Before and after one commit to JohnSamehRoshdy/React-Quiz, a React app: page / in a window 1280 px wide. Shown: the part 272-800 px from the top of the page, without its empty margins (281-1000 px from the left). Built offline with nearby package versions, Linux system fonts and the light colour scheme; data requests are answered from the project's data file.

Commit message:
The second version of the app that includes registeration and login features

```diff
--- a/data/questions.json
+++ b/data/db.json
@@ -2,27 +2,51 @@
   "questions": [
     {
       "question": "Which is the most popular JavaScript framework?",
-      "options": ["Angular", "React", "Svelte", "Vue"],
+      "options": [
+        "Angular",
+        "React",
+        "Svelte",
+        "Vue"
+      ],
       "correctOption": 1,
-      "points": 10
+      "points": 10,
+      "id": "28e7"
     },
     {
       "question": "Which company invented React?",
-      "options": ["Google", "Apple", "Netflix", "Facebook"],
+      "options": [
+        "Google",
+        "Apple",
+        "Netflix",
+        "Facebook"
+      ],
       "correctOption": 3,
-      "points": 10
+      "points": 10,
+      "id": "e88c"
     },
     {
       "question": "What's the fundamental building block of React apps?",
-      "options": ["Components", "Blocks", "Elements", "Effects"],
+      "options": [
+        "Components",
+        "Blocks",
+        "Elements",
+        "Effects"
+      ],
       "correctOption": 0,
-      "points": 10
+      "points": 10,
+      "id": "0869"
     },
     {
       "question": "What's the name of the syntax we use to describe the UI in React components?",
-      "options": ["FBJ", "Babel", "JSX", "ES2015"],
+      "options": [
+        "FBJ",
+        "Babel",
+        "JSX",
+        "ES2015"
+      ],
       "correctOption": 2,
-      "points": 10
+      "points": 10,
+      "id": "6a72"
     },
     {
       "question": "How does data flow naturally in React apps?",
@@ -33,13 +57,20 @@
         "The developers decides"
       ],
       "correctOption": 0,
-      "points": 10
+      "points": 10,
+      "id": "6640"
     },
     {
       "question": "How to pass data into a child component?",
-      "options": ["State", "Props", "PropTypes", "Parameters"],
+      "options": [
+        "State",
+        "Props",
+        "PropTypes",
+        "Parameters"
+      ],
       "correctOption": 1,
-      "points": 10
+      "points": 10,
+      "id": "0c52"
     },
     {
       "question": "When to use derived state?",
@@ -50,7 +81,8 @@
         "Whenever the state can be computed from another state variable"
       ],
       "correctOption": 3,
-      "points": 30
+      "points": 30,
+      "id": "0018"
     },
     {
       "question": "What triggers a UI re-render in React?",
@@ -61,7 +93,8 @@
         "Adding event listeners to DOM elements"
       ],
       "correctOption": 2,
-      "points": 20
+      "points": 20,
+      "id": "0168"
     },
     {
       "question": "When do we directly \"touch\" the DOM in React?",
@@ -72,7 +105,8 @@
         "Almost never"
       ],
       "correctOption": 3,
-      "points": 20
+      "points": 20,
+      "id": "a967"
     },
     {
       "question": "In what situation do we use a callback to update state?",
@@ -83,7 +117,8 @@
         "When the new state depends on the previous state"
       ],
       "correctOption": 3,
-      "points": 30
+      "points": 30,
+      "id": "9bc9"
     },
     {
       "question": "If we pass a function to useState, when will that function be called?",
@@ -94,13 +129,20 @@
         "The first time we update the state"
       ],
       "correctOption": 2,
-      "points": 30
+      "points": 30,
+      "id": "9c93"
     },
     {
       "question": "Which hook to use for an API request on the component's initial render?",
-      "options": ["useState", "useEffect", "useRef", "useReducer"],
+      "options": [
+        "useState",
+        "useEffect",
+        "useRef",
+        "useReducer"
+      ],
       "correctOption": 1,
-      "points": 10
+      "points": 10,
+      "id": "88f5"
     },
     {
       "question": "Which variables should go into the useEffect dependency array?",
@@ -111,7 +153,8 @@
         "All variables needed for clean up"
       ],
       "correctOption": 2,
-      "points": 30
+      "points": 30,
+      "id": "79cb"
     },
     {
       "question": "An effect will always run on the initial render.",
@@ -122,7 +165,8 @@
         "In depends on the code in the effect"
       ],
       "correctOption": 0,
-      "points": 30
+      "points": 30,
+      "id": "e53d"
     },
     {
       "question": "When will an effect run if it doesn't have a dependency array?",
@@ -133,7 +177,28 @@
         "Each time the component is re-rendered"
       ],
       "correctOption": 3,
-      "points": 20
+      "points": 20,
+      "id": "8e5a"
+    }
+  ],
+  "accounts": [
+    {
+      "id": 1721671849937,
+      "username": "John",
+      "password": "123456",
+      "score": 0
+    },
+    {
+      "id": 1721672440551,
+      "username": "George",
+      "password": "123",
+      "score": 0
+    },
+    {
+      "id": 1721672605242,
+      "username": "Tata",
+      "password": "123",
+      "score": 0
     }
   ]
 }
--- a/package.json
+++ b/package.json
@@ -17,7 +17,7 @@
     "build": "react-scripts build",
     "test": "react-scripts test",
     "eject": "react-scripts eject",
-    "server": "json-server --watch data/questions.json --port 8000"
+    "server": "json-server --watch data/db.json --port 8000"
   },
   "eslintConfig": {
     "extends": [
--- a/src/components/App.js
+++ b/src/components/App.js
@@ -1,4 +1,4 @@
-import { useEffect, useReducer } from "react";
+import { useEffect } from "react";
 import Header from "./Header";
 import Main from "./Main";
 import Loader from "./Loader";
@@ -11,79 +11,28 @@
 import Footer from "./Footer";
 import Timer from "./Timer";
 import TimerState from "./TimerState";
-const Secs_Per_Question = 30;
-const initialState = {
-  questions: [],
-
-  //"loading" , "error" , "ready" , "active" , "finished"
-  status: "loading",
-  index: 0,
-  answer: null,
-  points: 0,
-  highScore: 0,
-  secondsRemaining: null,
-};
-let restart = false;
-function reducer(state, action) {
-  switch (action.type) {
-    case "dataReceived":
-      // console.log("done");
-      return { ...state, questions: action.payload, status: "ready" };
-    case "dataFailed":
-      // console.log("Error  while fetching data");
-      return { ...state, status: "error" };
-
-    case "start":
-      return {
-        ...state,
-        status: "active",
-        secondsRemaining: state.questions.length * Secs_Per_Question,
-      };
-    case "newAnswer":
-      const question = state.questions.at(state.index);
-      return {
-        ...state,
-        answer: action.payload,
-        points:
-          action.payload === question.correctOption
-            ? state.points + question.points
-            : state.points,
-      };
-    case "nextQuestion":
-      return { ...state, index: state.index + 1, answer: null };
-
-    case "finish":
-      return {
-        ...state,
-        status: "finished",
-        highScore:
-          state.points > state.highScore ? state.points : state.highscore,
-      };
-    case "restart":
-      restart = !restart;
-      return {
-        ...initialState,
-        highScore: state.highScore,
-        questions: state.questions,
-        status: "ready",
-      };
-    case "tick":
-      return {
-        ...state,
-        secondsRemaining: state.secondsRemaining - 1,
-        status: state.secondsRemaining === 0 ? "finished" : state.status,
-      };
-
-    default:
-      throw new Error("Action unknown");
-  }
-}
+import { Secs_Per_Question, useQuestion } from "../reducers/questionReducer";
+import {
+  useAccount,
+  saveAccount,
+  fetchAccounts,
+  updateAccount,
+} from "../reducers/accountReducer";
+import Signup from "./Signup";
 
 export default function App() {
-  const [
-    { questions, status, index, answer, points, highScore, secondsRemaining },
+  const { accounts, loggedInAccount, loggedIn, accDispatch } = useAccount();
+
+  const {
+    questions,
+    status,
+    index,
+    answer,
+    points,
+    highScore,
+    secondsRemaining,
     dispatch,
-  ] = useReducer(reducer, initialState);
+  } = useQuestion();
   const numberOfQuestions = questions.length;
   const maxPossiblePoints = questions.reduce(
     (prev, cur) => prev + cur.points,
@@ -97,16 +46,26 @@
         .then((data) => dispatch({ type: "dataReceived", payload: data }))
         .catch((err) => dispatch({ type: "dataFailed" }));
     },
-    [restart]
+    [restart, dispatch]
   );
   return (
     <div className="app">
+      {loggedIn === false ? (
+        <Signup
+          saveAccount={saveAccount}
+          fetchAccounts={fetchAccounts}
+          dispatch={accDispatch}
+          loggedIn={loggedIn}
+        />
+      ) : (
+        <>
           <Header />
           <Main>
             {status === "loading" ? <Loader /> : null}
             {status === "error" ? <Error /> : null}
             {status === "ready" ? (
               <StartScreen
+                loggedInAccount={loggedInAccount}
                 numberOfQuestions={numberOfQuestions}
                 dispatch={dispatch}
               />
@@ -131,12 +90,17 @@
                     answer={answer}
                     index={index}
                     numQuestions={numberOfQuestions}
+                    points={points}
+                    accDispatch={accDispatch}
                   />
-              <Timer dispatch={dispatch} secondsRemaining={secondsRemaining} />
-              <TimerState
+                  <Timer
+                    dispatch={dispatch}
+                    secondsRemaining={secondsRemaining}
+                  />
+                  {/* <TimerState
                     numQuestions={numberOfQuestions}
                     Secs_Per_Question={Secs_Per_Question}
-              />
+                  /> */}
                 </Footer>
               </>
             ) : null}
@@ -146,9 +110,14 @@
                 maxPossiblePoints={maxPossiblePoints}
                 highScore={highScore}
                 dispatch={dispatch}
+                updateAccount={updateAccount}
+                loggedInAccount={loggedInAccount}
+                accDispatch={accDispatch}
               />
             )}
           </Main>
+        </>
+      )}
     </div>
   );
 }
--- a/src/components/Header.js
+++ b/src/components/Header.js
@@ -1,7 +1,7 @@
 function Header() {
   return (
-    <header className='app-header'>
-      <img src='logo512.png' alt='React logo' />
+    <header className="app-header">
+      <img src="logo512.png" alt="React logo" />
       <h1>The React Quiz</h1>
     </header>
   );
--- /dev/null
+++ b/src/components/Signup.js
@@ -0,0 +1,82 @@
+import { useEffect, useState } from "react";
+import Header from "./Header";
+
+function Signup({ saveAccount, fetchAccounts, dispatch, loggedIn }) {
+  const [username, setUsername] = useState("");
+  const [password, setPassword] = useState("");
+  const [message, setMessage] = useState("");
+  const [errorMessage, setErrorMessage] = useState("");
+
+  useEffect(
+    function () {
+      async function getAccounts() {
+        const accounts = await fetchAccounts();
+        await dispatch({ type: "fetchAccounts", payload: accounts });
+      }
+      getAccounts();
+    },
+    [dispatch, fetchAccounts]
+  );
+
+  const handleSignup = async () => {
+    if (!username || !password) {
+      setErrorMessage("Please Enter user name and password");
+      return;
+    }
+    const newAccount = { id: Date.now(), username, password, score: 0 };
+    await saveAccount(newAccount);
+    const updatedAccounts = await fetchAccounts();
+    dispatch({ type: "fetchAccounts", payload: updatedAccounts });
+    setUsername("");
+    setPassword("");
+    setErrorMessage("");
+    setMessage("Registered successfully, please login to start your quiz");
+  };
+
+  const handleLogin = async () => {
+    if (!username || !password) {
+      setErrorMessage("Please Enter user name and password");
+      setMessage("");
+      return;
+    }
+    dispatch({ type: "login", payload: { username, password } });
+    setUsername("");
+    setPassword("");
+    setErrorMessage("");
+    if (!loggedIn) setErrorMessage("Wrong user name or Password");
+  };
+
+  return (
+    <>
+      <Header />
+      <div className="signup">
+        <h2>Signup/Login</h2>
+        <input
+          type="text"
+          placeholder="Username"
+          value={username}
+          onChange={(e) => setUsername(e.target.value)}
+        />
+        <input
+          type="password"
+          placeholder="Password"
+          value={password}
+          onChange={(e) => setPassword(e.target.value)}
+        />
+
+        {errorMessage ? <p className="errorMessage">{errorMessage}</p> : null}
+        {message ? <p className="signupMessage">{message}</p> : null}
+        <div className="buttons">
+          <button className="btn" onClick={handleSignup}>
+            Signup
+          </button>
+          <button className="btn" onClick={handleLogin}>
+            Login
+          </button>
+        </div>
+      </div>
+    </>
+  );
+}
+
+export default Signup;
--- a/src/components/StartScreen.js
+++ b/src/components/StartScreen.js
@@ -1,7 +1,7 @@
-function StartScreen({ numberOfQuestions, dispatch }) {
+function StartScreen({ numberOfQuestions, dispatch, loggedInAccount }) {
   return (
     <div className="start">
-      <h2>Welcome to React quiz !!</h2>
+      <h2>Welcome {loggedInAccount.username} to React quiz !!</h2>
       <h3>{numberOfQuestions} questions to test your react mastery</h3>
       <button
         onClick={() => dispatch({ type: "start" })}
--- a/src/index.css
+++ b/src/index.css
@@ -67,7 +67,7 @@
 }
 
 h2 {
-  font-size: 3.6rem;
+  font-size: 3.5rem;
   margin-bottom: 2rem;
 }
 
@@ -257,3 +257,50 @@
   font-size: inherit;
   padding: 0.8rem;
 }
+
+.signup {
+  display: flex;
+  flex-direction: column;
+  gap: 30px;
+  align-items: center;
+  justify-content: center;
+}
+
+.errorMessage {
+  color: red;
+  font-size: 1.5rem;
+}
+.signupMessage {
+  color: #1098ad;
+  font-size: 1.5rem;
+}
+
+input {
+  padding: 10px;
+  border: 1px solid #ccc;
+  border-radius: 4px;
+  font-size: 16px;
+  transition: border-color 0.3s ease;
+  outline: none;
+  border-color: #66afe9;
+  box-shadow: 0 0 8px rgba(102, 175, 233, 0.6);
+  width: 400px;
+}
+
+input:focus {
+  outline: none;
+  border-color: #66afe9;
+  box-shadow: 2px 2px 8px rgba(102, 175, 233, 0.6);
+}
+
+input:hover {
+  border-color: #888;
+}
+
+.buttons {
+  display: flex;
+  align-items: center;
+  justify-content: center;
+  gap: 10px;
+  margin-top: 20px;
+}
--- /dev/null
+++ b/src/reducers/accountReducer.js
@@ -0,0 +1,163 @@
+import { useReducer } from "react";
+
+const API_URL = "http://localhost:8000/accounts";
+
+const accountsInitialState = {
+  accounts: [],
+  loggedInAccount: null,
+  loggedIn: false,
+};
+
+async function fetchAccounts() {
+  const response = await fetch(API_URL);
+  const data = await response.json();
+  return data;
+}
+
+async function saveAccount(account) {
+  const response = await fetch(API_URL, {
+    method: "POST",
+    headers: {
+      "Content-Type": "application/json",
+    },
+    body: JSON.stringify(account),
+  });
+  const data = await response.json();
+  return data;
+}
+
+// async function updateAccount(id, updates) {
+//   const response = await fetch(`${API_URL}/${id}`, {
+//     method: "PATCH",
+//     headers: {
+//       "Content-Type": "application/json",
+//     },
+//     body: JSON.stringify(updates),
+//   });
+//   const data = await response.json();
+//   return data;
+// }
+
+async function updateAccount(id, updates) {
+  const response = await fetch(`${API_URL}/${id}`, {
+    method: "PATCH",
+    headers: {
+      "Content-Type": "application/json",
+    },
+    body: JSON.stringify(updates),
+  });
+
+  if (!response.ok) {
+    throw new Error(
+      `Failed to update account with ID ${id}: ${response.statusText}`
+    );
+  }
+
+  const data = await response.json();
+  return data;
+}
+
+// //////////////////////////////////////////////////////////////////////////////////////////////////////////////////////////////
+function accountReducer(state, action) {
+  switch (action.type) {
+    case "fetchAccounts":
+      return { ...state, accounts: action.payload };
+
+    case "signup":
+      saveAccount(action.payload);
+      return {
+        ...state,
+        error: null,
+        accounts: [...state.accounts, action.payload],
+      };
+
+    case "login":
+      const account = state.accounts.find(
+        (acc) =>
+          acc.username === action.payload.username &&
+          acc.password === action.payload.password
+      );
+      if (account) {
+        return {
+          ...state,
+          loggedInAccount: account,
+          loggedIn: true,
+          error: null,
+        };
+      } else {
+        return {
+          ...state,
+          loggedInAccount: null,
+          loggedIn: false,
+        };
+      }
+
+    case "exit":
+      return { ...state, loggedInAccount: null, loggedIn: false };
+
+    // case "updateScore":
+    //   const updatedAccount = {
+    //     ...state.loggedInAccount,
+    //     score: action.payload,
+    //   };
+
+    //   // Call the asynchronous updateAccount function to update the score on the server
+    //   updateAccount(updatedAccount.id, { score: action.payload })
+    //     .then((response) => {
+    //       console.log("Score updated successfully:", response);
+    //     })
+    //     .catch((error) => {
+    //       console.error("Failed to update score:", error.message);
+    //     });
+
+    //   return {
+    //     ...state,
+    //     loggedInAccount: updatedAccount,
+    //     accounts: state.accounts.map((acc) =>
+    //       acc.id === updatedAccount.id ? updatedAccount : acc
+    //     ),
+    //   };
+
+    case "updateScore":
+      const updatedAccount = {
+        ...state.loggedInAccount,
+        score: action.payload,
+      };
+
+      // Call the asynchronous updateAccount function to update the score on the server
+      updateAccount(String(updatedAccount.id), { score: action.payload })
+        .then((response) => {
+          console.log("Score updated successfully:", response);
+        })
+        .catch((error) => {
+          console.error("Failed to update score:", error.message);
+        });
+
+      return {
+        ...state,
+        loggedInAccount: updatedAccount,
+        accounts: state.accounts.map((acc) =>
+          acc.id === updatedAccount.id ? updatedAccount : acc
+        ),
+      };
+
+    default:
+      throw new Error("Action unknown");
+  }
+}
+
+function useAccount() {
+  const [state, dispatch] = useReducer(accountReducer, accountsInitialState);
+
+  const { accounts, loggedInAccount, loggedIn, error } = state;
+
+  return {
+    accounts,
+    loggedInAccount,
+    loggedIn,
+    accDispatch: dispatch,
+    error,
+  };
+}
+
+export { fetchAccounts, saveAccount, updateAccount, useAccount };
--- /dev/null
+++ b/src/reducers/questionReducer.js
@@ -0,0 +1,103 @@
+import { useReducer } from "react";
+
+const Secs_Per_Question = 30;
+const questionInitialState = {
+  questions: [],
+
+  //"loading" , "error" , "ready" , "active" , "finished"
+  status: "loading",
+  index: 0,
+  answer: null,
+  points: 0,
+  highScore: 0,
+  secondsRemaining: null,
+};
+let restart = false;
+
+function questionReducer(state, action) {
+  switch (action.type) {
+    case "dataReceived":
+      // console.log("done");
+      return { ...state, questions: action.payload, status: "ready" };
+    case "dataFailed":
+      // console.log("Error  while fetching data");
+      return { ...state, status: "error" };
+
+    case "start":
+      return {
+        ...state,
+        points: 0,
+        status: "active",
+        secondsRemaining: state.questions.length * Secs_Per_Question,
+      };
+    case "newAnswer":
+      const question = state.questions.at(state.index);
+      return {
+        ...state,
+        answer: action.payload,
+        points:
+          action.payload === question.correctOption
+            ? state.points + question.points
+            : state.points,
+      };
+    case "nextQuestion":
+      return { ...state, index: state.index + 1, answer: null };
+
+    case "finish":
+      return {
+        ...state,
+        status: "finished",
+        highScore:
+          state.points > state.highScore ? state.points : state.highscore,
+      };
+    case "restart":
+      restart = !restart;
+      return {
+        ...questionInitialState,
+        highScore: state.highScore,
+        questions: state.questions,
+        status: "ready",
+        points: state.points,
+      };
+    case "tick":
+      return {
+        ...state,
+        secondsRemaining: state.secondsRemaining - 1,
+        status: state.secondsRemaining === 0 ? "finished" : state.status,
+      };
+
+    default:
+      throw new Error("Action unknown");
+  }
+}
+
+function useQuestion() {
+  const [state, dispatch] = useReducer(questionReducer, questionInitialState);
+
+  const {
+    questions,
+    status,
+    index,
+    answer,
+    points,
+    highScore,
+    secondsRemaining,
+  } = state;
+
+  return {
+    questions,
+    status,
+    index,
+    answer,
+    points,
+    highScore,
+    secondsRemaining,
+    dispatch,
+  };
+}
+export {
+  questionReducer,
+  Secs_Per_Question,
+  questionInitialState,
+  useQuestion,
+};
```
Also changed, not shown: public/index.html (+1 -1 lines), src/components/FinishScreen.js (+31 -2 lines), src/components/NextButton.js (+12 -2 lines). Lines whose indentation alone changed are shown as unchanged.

* * *

▶ [TASK TO CARRY OUT]: Check the entries above for the word "method" and copy every line where it turns up.

▶ [OUTPUT FOR THIS EXERCISE]:
+    method: "POST",
+//     method: "PATCH",
+    method: "PATCH",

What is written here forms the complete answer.